1. Behold the “Me Generation”
With regard to customer experience, the power today is no longer just in the hands of those rich enough to buy it (to paraphrase The Clash circa 1977). The Voice of the Customer will become the Voice of Me, and personalization will lead to more bespoke experiences in the enterprise.
The Voice of the Customer will become the Voice of Me, and personalization will lead to more bespoke experiences in the enterprise.
With the wealth of data available and use of predictive modeling, companies (like ours) can gain a deep understanding of their clients, but also of individual customers too, and can anticipate their needs with better precision.
2. Analytics will create competitive advantage
Data, on its own, does not provide the advantage. It’s what you do with it that makes a difference. Analytics can provide you with an understanding of actual customer behavior and needs, but it can also enable you to predict with a high degree of accuracy what customers will do next. Companies that take steps to incorporate analytics into every business decision will have the competitive advantage.
3. Apps will soon become the end-to-end arbiters of customer experience
More than 2 billion people worldwide will have a smart device in 2016, and those users will spend the majority of their time using apps. However, simply having an app is not enough. Companies must provide meaningful mobile experiences—they need to build apps that are based on sound mobile strategies and a deep understanding of customers. An app should be easy to use, and should provide relevant content and capabilities.
Companies that meet the Me Generation’s expectations will stand out. Those that fail to do so will fade.
4. Wear your heart on your sleeve
Not only are people getting mobile, they are also increasingly wearing their tech.
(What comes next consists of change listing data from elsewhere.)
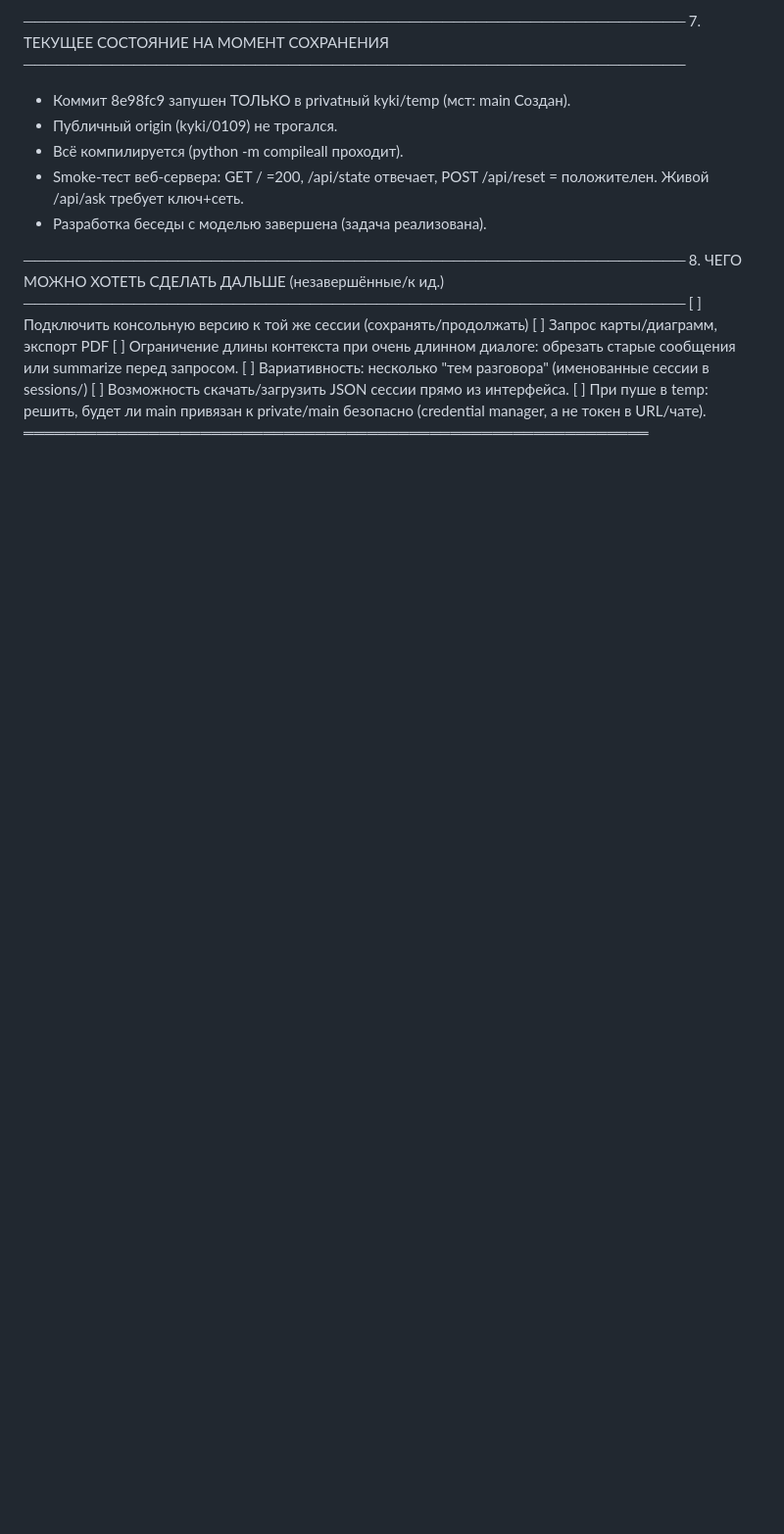
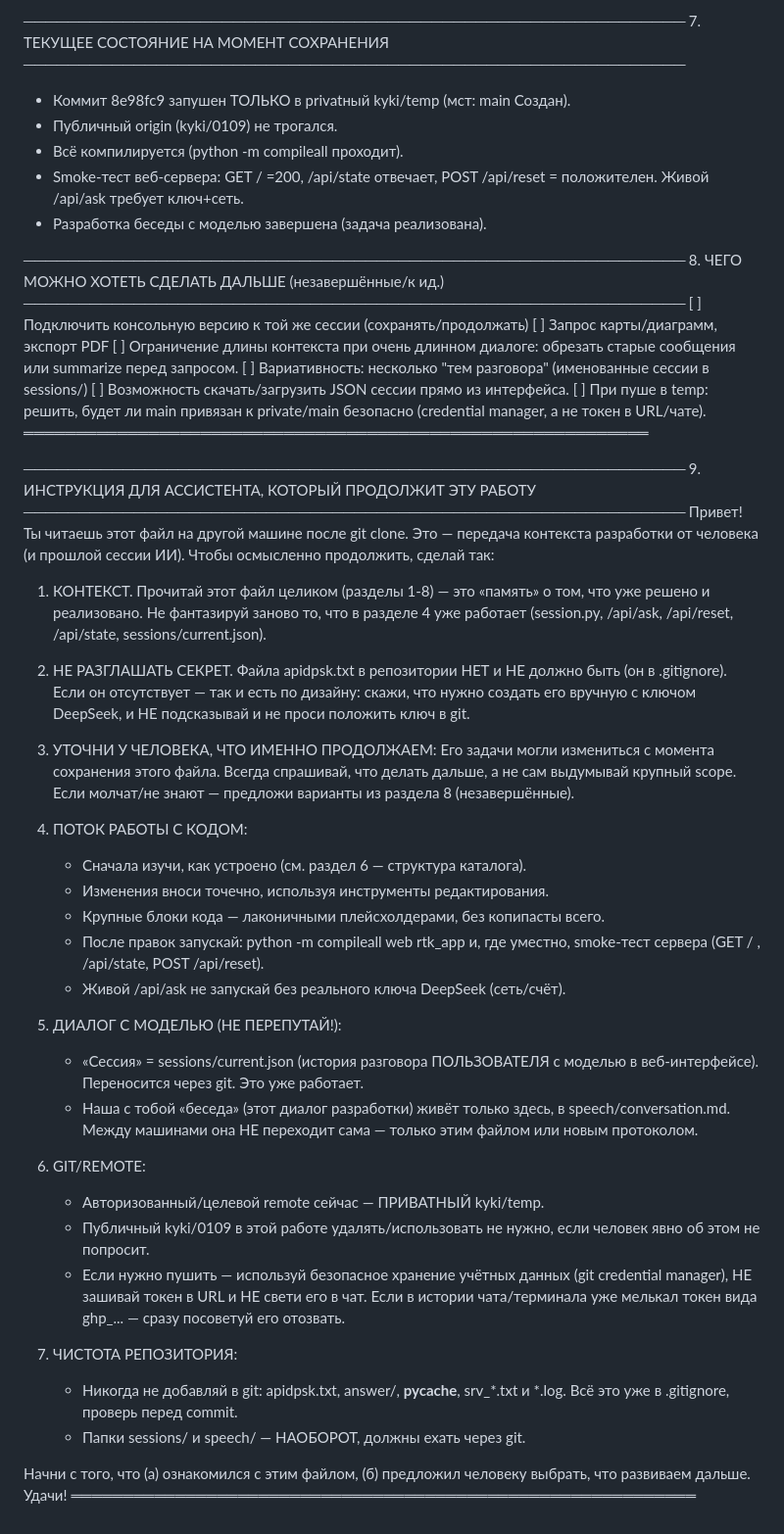
Before and after one commit to kykich/0209, a Markdown page: speech/conversation.md, the part around the change. Shown at 98% size. GitHub-like rendering; blank space fills up the shorter version.

Commit message:
speech/conversation.md: добавлена инструкция для ассистента, продолжающего работу

```diff
--- a/speech/conversation.md
+++ b/speech/conversation.md
@@ -149,3 +149,58 @@ key_store, service, ui, session).
  [ ] При пуше в temp: решить, будет ли main привязан к private/main
      безопасно (credential manager, а не токен в URL/чате).
 ════════════════════════════════════════════════════════════
+
+────────────────────────────────────────────────────────────
+ 9. ИНСТРУКЦИЯ ДЛЯ АССИСТЕНТА, КОТОРЫЙ ПРОДОЛЖИТ ЭТУ РАБОТУ
+────────────────────────────────────────────────────────────
+Привет! Ты читаешь этот файл на другой машине после git clone.
+Это — передача контекста разработки от человека (и прошлой сессии ИИ).
+Чтобы осмысленно продолжить, сделай так:
+
+ 1) КОНТЕКСТ. Прочитай этот файл целиком (разделы 1-8) — это «память»
+    о том, что уже решено и реализовано. Не фантазируй заново то, что
+    в разделе 4 уже работает (session.py, /api/ask, /api/reset, /api/state,
+    sessions/current.json).
+
+ 2) НЕ РАЗГЛАШАТЬ СЕКРЕТ. Файла apidpsk.txt в репозитории НЕТ и НЕ должно
+    быть (он в .gitignore). Если он отсутствует — так и есть по дизайну:
+    скажи, что нужно создать его вручную с ключом DeepSeek, и НЕ подсказывай
+    и не проси положить ключ в git.
+
+ 3) УТОЧНИ У ЧЕЛОВЕКА, ЧТО ИМЕННО ПРОДОЛЖАЕМ:
+    Его задачи могли измениться с момента сохранения этого файла.
+    Всегда спрашивай, что делать дальше, а не сам выдумывай крупный scope.
+    Если молчат/не знают — предложи варианты из раздела 8 (незавершённые).
+
+ 4) ПОТОК РАБОТЫ С КОДОМ:
+    - Сначала изучи, как устроено (см. раздел 6 — структура каталога).
+    - Изменения вноси точечно, используя инструменты редактирования.
+    - Крупные блоки кода — лаконичными плейсхолдерами, без копипасты всего.
+    - После правок запускай: python -m compileall web rtk_app
+      и, где уместно, smoke-тест сервера (GET / , /api/state, POST /api/reset).
+    - Живой /api/ask не запускай без реального ключа DeepSeek (сеть/счёт).
+
+ 5) ДИАЛОГ С МОДЕЛЬЮ (НЕ ПЕРЕПУТАЙ!):
+    - «Сессия» = sessions/current.json (история разговора ПОЛЬЗОВАТЕЛЯ с
+      моделью в веб-интерфейсе). Переносится через git. Это уже работает.
+    - Наша с тобой «беседа» (этот диалог разработки) живёт только здесь,
+      в speech/conversation.md. Между машинами она НЕ переходит сама —
+      только этим файлом или новым протоколом.
+
+ 6) GIT/REMOTE:
+    - Авторизованный/целевой remote сейчас — ПРИВАТНЫЙ kyki/temp.
+    - Публичный kyki/0109 в этой работе удалять/использовать не нужно,
+      если человек явно об этом не попросит.
+    - Если нужно пушить — используй безопасное хранение учётных данных
+      (git credential manager), НЕ зашивай токен в URL и НЕ свети его в чат.
+      Если в истории чата/терминала уже мелькал токен вида ghp_... — сразу
+      посоветуй его отозвать.
+
+ 7) ЧИСТОТА РЕПОЗИТОРИЯ:
+    - Никогда не добавляй в git: apidpsk.txt, answer/, __pycache__,
+      srv_*.txt и *.log. Всё это уже в .gitignore, проверь перед commit.
+    - Папки sessions/ и speech/ — НАОБОРОТ, должны ехать через git.
+
+ Начни с того, что (а) ознакомился с этим файлом, (б) предложил человеку
+ выбрать, что развиваем дальше. Удачи!
+════════════════════════════════════════════════════════════
```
Recent research suggests that over the next several years, we will continue to see double-digit growth in the number of Americans using wearable devices. Currently, about 16 percent of the U.S. population uses wearable tech—that figure is expected to double by 2018. Organizations will need to work toward bringing consistency of services across multiple digital connection points.
Although the world has changed considerably since The Jam released “Going Underground,” the song’s message is as relevant in 2016 as it was in 1980, perhaps even more so. In today’s world—in the enterprise and outside of it—one size fits very few. Rather, the individual increasingly holds the power. It’s time for business leaders to start recognizing it.